In particular, the improvement in the US oil and gas division will help override the strident criticism the company faced after its foray into US shale gas with the Petrohawk acquisition.
Petroleum output hit a record 62.7 million barrels of oil equivalent but more importantly, the Petrohawk properties appear to be moving in the right direction. A 16% lift in liquids production was underpinned by improved performances in onshore US properties, particularly in the Black Hawk region of the Eagle Ford.
The only cloud over the production numbers are from the Jansen project in Canada. With potash prices heading in the wrong direction, following the break-up of a Russian cartel, the economics of the project appear shaky.
The company, however, is adamant that with rising incomes and a rapidly developing emerging economies, demand for better quality food will underpin demand for fertiliser.
There stark difference in earnings profile between BHP and Rio Tinto (RIO) has never been more apparent.
Where Rio is moving towards a pure play iron ore operation - with 91% of revenues from the steel making ingredient - BHP now has five major earnings pillars of iron, copper, petroleum, coal and potash.
Iron ore accounts for about 45% of revenue with petroleum making up 43%, a mix that should deliver a more stable earnings profile than its single interest rivals.
The other major factor apparent in this morning's numbers is confirmation of the direction newly appointed chief executive Andrew Mackenzie is taking the conglomerate.
Along with the disposal of non-core assets, Mackenzie's focus is on improving the performance and lifting productivity at the company's tier one assets. The turnaround in the US petroleum division, not long ago considered a blunder, is evidence of that.
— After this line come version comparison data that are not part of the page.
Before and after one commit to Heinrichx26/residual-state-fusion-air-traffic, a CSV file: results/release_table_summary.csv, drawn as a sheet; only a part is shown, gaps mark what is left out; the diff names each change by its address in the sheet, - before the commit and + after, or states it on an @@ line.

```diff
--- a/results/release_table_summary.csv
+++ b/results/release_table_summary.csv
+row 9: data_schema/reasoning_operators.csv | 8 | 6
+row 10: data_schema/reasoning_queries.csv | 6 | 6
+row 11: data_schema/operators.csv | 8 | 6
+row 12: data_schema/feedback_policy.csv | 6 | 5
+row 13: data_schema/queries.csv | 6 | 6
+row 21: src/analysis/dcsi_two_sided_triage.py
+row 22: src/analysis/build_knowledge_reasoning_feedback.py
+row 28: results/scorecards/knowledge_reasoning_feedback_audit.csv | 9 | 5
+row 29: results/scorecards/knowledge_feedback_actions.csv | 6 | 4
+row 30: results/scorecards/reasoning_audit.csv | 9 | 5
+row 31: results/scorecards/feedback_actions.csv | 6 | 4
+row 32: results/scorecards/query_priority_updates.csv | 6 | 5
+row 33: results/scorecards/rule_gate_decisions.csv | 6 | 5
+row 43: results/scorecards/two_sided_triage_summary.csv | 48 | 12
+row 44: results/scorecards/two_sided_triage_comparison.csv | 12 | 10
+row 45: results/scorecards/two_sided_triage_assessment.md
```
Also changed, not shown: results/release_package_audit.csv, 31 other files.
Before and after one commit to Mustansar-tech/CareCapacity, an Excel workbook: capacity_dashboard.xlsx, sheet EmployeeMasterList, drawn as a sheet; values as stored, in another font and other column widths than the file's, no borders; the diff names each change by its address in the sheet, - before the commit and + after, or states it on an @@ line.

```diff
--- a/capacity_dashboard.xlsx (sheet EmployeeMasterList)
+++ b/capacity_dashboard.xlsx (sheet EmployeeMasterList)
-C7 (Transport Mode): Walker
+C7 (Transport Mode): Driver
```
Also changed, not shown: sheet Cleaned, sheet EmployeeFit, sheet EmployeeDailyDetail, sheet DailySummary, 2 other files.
BHP stock has been bid aggressively higher in the past few sessions. It was again in hot demand after the figures were released, rising almost 2% to $36.90.